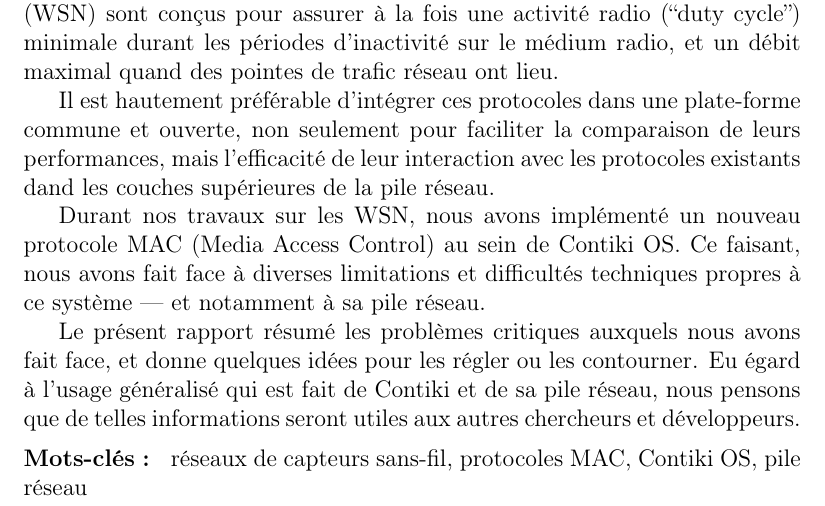
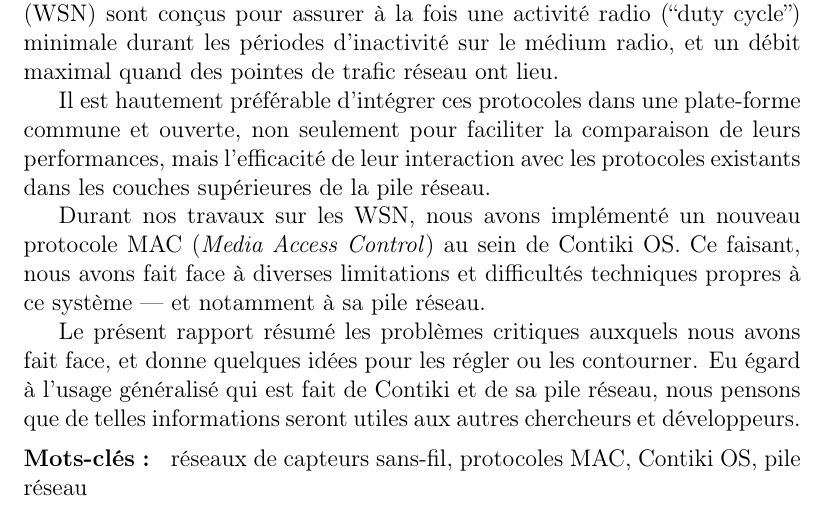
Before and after one commit to rousselk/analysis-contiki-netstack, a LaTeX document (analysis-contiki-netstack.tex): part of page 4 of 16, cut so that both start at the same text. Compiled offline with pdfLaTeX.

Commit message:
Corrections dans le résumé en français

```diff
--- a/analysis-contiki-netstack.tex
+++ b/analysis-contiki-netstack.tex
@@ -61,12 +61,12 @@
 Il est hautement préférable d'intégrer ces protocoles dans une plate-forme
 commune et ouverte, non seulement pour faciliter la comparaison de leurs
 performances, mais l'efficacité de leur interaction avec les protocoles
-existants dand les couches supérieures de la pile réseau.
+existants dans les couches supérieures de la pile réseau.
 
 Durant nos travaux sur les WSN, nous avons implémenté un nouveau protocole
-MAC (Media Access Control) au sein de Contiki OS. Ce faisant, nous avons
-fait face à diverses limitations et difficultés techniques propres à ce
-système~--- et notamment à sa pile réseau.
+MAC (\textit{Media Access Control}) au sein de Contiki OS. Ce faisant, nous
+avons fait face à diverses limitations et difficultés techniques propres
+à ce système~--- et notamment à sa pile réseau.
 
 Le présent rapport résumé les problèmes critiques auxquels nous avons fait
 face, et donne quelques idées pour les régler ou les contourner. Eu égard
```
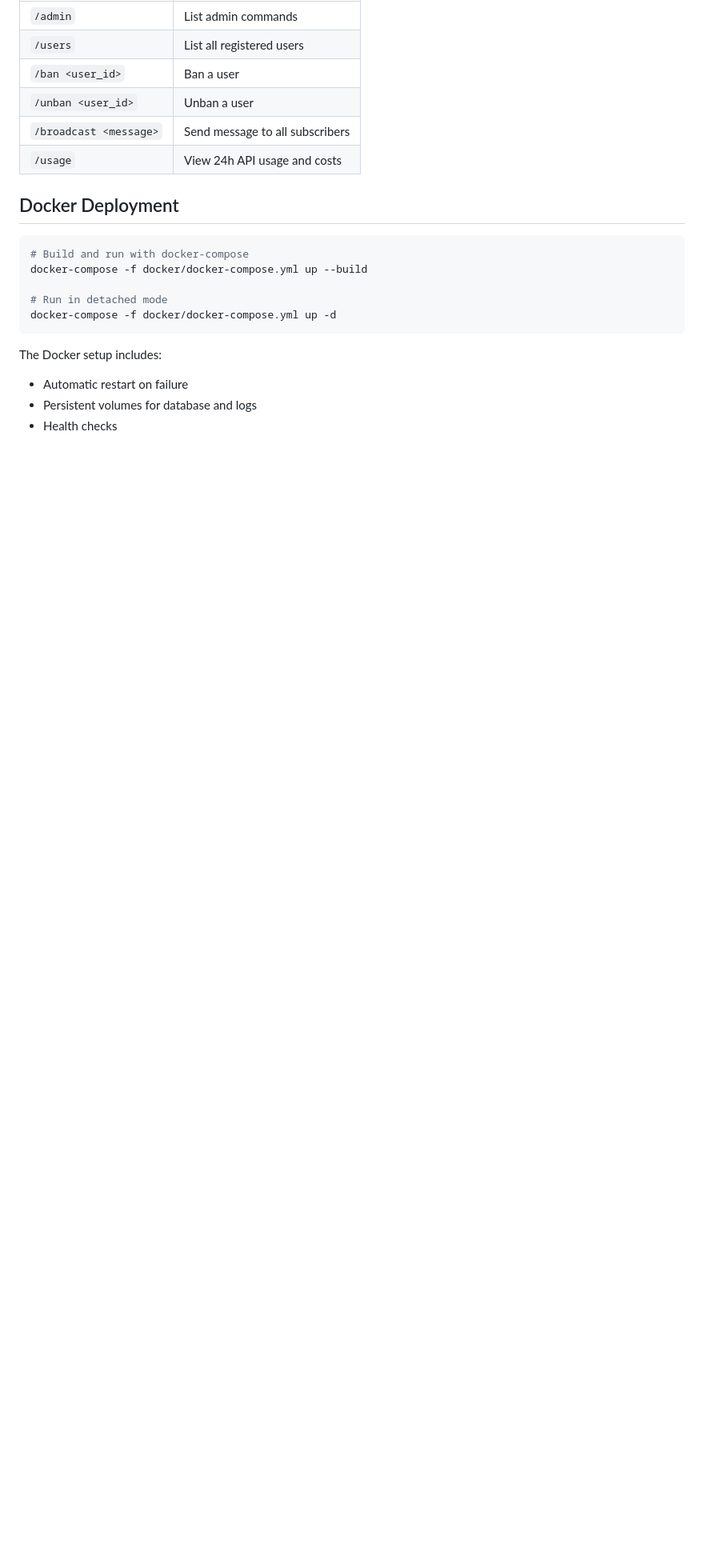
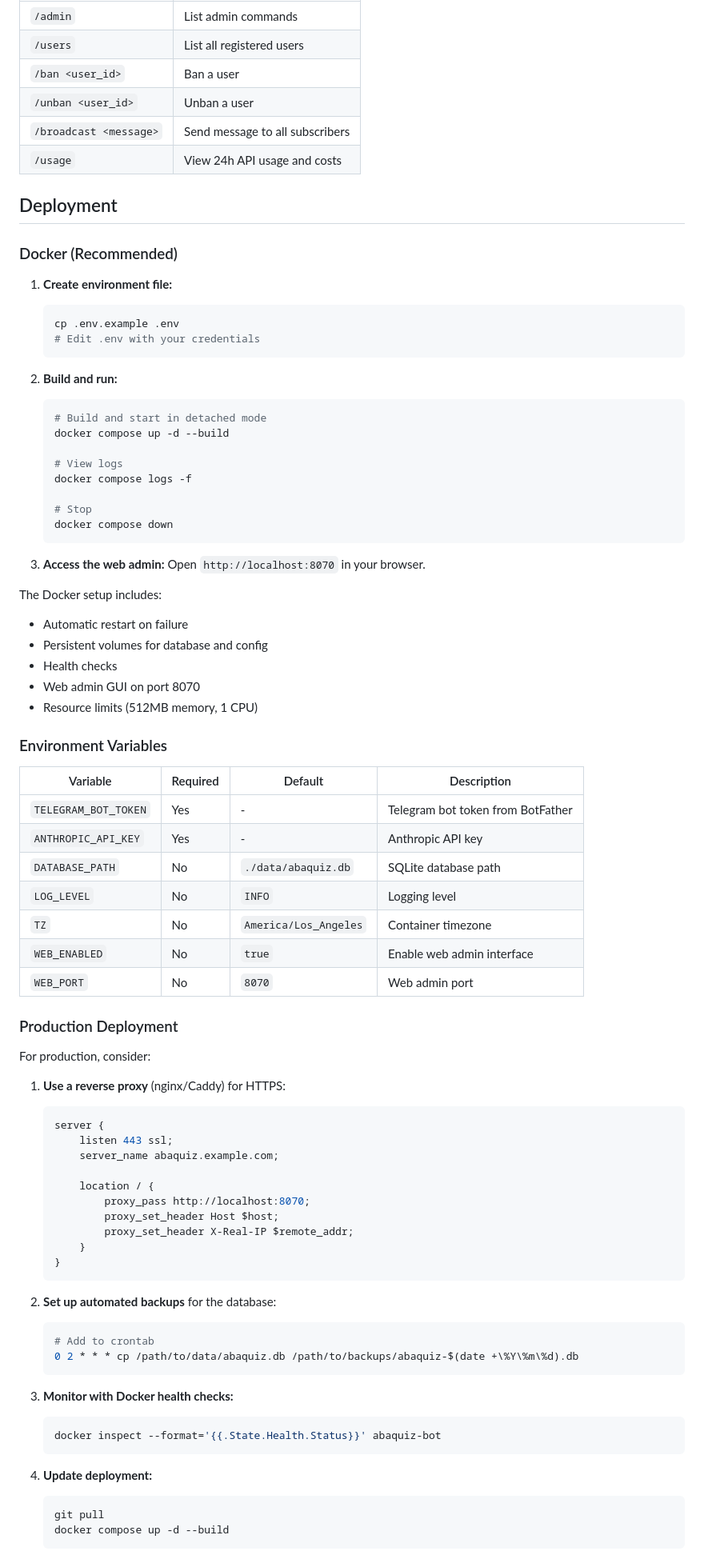
Before and after one commit to PavoReal/AbaQuiz, a Markdown page: README.md, the part around one of its changes. Shown at 80% size. GitHub-like rendering; blank space fills up the shorter version.

Commit message:
Update README with deployment instructions
- Add comprehensive Docker deployment guide
- Add production deployment tips (reverse proxy, backups, monitoring)
- Add web-only mode instructions
- Update project structure to reflect docker-compose.yml at root
- Add web module to project structure

Co-Authored-By: Claude Opus 4.5 <noreply@anthropic.com>

````diff
--- a/README.md
+++ b/README.md
@@ -106,17 +95,82 @@ Additional settings are in `config/config.json`:
 | `/broadcast <message>` | Send message to all subscribers |
 | `/usage` | View 24h API usage and costs |
 
-## Docker Deployment
+## Deployment
 
-```bash
-# Build and run with docker-compose
-docker-compose -f docker/docker-compose.yml up --build
+### Docker (Recommended)
 
-# Run in detached mode
-docker-compose -f docker/docker-compose.yml up -d
-```
+1. **Create environment file:**
+   ```bash
+   cp .env.example .env
+   # Edit .env with your credentials
+   ```
+
+2. **Build and run:**
+   ```bash
+   # Build and start in detached mode
+   docker compose up -d --build
+
+   # View logs
+   docker compose logs -f
+
+   # Stop
+   docker compose down
+   ```
+
+3. **Access the web admin:**
+   Open `http://localhost:8070` in your browser.
 
 The Docker setup includes:
 - Automatic restart on failure
-- Persistent volumes for database and logs
+- Persistent volumes for database and config
 - Health checks
+- Web admin GUI on port 8070
+- Resource limits (512MB memory, 1 CPU)
+
+### Environment Variables
+
+| Variable | Required | Default | Description |
+|----------|----------|---------|-------------|
+| `TELEGRAM_BOT_TOKEN` | Yes | - | Telegram bot token from BotFather |
+| `ANTHROPIC_API_KEY` | Yes | - | Anthropic API key |
+| `DATABASE_PATH` | No | `./data/abaquiz.db` | SQLite database path |
+| `LOG_LEVEL` | No | `INFO` | Logging level |
+| `TZ` | No | `America/Los_Angeles` | Container timezone |
+| `WEB_ENABLED` | No | `true` | Enable web admin interface |
+| `WEB_PORT` | No | `8070` | Web admin port |
+
+### Production Deployment
+
+For production, consider:
+
+1. **Use a reverse proxy** (nginx/Caddy) for HTTPS:
+   ```nginx
+   server {
+       listen 443 ssl;
+       server_name abaquiz.example.com;
+
+       location / {
+           proxy_pass http://localhost:8070;
+           proxy_set_header Host $host;
+           proxy_set_header X-Real-IP $remote_addr;
+       }
+   }
+   ```
+
+2. **Set up automated backups** for the database:
+   ```bash
+   # Add to crontab
+   0 2 * * * cp /path/to/data/abaquiz.db /path/to/backups/abaquiz-$(date +\%Y\%m\%d).db
+   ```
+
+3. **Monitor with Docker health checks:**
+   ```bash
+   docker inspect --format='{{.State.Health.Status}}' abaquiz-bot
+   ```
+
+4. **Update deployment:**
+   ```bash
+   git pull
+   docker compose up -d --build
+   ```
+
````
Also changed, not shown: other parts of README.md (+24 -18 lines).
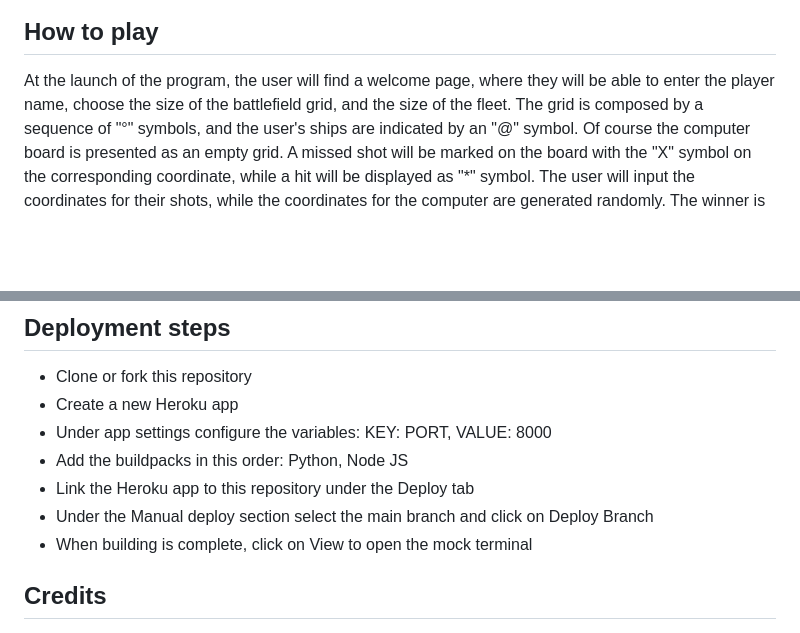
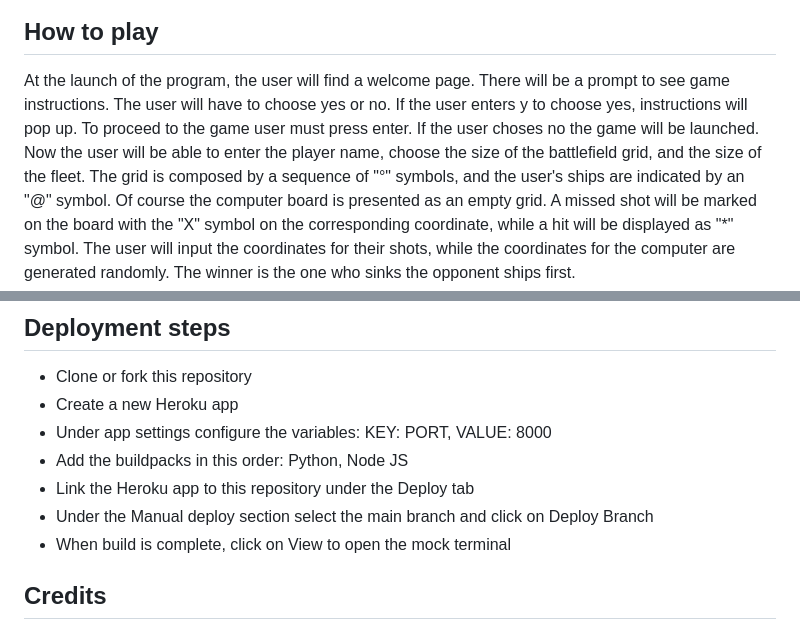
Before and after one commit to fabi8bit/ultimate_battleship, a Markdown page: README.md, 2 parts joined by grey strips. Drawn GitHub-style; blank space fills up the shorter version.

Commit message:
Correct README.md file

```diff
--- a/README.md
+++ b/README.md
@@ -10,7 +10,7 @@ In this simplified version of the game, the user and the computer are the two pl
 
 ## How to play
 
-At the launch of the program, the user will find a welcome page, where they will be able to enter the player name, choose the size of the battlefield grid, and the size of the fleet.
+At the launch of the program, the user will find a welcome page. There will be a prompt to see game instructions. The user will have to choose yes or no. If the user enters y to choose yes, instructions will pop up. To proceed to the game user must press enter. If the user choses no the game will be launched. Now the user will be able to enter the player name, choose the size of the battlefield grid, and the size of the fleet.
 The grid is composed by a sequence of "°" symbols, and the user's ships are indicated by an "@" symbol. Of course the computer board is presented as an empty grid. A missed shot will be marked on the board with the "X" symbol on the corresponding coordinate, while a hit will be displayed as "*" symbol.
 The user will input the coordinates for their shots, while the coordinates for the computer are generated randomly.
 The winner is the one who sinks the opponent ships first.
@@ -119,7 +119,7 @@ At the launch of the program the screen is cleared. The guesses, the scores, and
  - Add the buildpacks in this order: Python, Node JS
  - Link the Heroku app to this repository under the Deploy tab
  - Under the Manual deploy section select the main branch and click on Deploy Branch
- - When building is complete, click on View to open the mock terminal
+ - When build is complete, click on View to open the mock terminal
 
 ## Credits
  -  this code: " not in ("s", "m", "l") " under the validate_data function
```
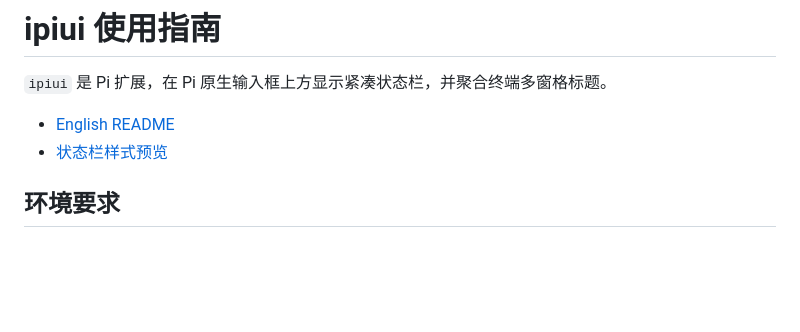
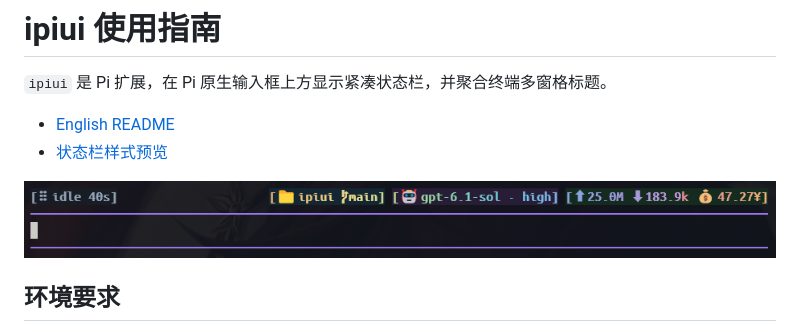
Before and after one commit to ityme/ipiui, a Markdown page: README.zh-CN.md, the part around the change. Drawn GitHub-style; pictures changed too: docs/status-row.png (added); blank space fills up the shorter version.

```diff
--- a/README.zh-CN.md
+++ b/README.zh-CN.md
@@ -4,6 +4,8 @@
 
 - [English README](README.md)
 - [状态栏样式预览](docs/styles-gallery.html)
+
+![Pi 原生输入框上方的 ipiui 状态栏](docs/status-row.png)
 
 ## 环境要求
 
```
Also changed, not shown: README.md (+2 -0 lines), 1 other file.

···

▶ YOUR OBJECTIVE:
Everything in the records must be returned exactly, except the pictures.

▶ RESULT:
Before and after one commit to rousselk/analysis-contiki-netstack, a LaTeX document (analysis-contiki-netstack.tex): part of page 4 of 16, cut so that both start at the same text. Compiled offline with pdfLaTeX.

Commit message:
Corrections dans le résumé en français

```diff
--- a/analysis-contiki-netstack.tex
+++ b/analysis-contiki-netstack.tex
@@ -61,12 +61,12 @@
 Il est hautement préférable d'intégrer ces protocoles dans une plate-forme
 commune et ouverte, non seulement pour faciliter la comparaison de leurs
 performances, mais l'efficacité de leur interaction avec les protocoles
-existants dand les couches supérieures de la pile réseau.
+existants dans les couches supérieures de la pile réseau.
 
 Durant nos travaux sur les WSN, nous avons implémenté un nouveau protocole
-MAC (Media Access Control) au sein de Contiki OS. Ce faisant, nous avons
-fait face à diverses limitations et difficultés techniques propres à ce
-système~--- et notamment à sa pile réseau.
+MAC (\textit{Media Access Control}) au sein de Contiki OS. Ce faisant, nous
+avons fait face à diverses limitations et difficultés techniques propres
+à ce système~--- et notamment à sa pile réseau.
 
 Le présent rapport résumé les problèmes critiques auxquels nous avons fait
 face, et donne quelques idées pour les régler ou les contourner. Eu égard
```
Before and after one commit to PavoReal/AbaQuiz, a Markdown page: README.md, the part around one of its changes. Shown at 80% size. GitHub-like rendering; blank space fills up the shorter version.

Commit message:
Update README with deployment instructions
- Add comprehensive Docker deployment guide
- Add production deployment tips (reverse proxy, backups, monitoring)
- Add web-only mode instructions
- Update project structure to reflect docker-compose.yml at root
- Add web module to project structure

Co-Authored-By: Claude Opus 4.5 <noreply@anthropic.com>

````diff
--- a/README.md
+++ b/README.md
@@ -106,17 +95,82 @@ Additional settings are in `config/config.json`:
 | `/broadcast <message>` | Send message to all subscribers |
 | `/usage` | View 24h API usage and costs |
 
-## Docker Deployment
+## Deployment
 
-```bash
-# Build and run with docker-compose
-docker-compose -f docker/docker-compose.yml up --build
+### Docker (Recommended)
 
-# Run in detached mode
-docker-compose -f docker/docker-compose.yml up -d
-```
+1. **Create environment file:**
+   ```bash
+   cp .env.example .env
+   # Edit .env with your credentials
+   ```
+
+2. **Build and run:**
+   ```bash
+   # Build and start in detached mode
+   docker compose up -d --build
+
+   # View logs
+   docker compose logs -f
+
+   # Stop
+   docker compose down
+   ```
+
+3. **Access the web admin:**
+   Open `http://localhost:8070` in your browser.
 
 The Docker setup includes:
 - Automatic restart on failure
-- Persistent volumes for database and logs
+- Persistent volumes for database and config
 - Health checks
+- Web admin GUI on port 8070
+- Resource limits (512MB memory, 1 CPU)
+
+### Environment Variables
+
+| Variable | Required | Default | Description |
+|----------|----------|---------|-------------|
+| `TELEGRAM_BOT_TOKEN` | Yes | - | Telegram bot token from BotFather |
+| `ANTHROPIC_API_KEY` | Yes | - | Anthropic API key |
+| `DATABASE_PATH` | No | `./data/abaquiz.db` | SQLite database path |
+| `LOG_LEVEL` | No | `INFO` | Logging level |
+| `TZ` | No | `America/Los_Angeles` | Container timezone |
+| `WEB_ENABLED` | No | `true` | Enable web admin interface |
+| `WEB_PORT` | No | `8070` | Web admin port |
+
+### Production Deployment
+
+For production, consider:
+
+1. **Use a reverse proxy** (nginx/Caddy) for HTTPS:
+   ```nginx
+   server {
+       listen 443 ssl;
+       server_name abaquiz.example.com;
+
+       location / {
+           proxy_pass http://localhost:8070;
+           proxy_set_header Host $host;
+           proxy_set_header X-Real-IP $remote_addr;
+       }
+   }
+   ```
+
+2. **Set up automated backups** for the database:
+   ```bash
+   # Add to crontab
+   0 2 * * * cp /path/to/data/abaquiz.db /path/to/backups/abaquiz-$(date +\%Y\%m\%d).db
+   ```
+
+3. **Monitor with Docker health checks:**
+   ```bash
+   docker inspect --format='{{.State.Health.Status}}' abaquiz-bot
+   ```
+
+4. **Update deployment:**
+   ```bash
+   git pull
+   docker compose up -d --build
+   ```
+
````
Also changed, not shown: other parts of README.md (+24 -18 lines).
Before and after one commit to fabi8bit/ultimate_battleship, a Markdown page: README.md, 2 parts joined by grey strips. Drawn GitHub-style; blank space fills up the shorter version.

Commit message:
Correct README.md file

```diff
--- a/README.md
+++ b/README.md
@@ -10,7 +10,7 @@ In this simplified version of the game, the user and the computer are the two pl
 
 ## How to play
 
-At the launch of the program, the user will find a welcome page, where they will be able to enter the player name, choose the size of the battlefield grid, and the size of the fleet.
+At the launch of the program, the user will find a welcome page. There will be a prompt to see game instructions. The user will have to choose yes or no. If the user enters y to choose yes, instructions will pop up. To proceed to the game user must press enter. If the user choses no the game will be launched. Now the user will be able to enter the player name, choose the size of the battlefield grid, and the size of the fleet.
 The grid is composed by a sequence of "°" symbols, and the user's ships are indicated by an "@" symbol. Of course the computer board is presented as an empty grid. A missed shot will be marked on the board with the "X" symbol on the corresponding coordinate, while a hit will be displayed as "*" symbol.
 The user will input the coordinates for their shots, while the coordinates for the computer are generated randomly.
 The winner is the one who sinks the opponent ships first.
@@ -119,7 +119,7 @@ At the launch of the program the screen is cleared. The guesses, the scores, and
  - Add the buildpacks in this order: Python, Node JS
  - Link the Heroku app to this repository under the Deploy tab
  - Under the Manual deploy section select the main branch and click on Deploy Branch
- - When building is complete, click on View to open the mock terminal
+ - When build is complete, click on View to open the mock terminal
 
 ## Credits
  -  this code: " not in ("s", "m", "l") " under the validate_data function
```
Before and after one commit to ityme/ipiui, a Markdown page: README.zh-CN.md, the part around the change. Drawn GitHub-style; pictures changed too: docs/status-row.png (added); blank space fills up the shorter version.

```diff
--- a/README.zh-CN.md
+++ b/README.zh-CN.md
@@ -4,6 +4,8 @@
 
 - [English README](README.md)
 - [状态栏样式预览](docs/styles-gallery.html)
+
+![Pi 原生输入框上方的 ipiui 状态栏](docs/status-row.png)
 
 ## 环境要求
 
```
Also changed, not shown: README.md (+2 -0 lines), 1 other file.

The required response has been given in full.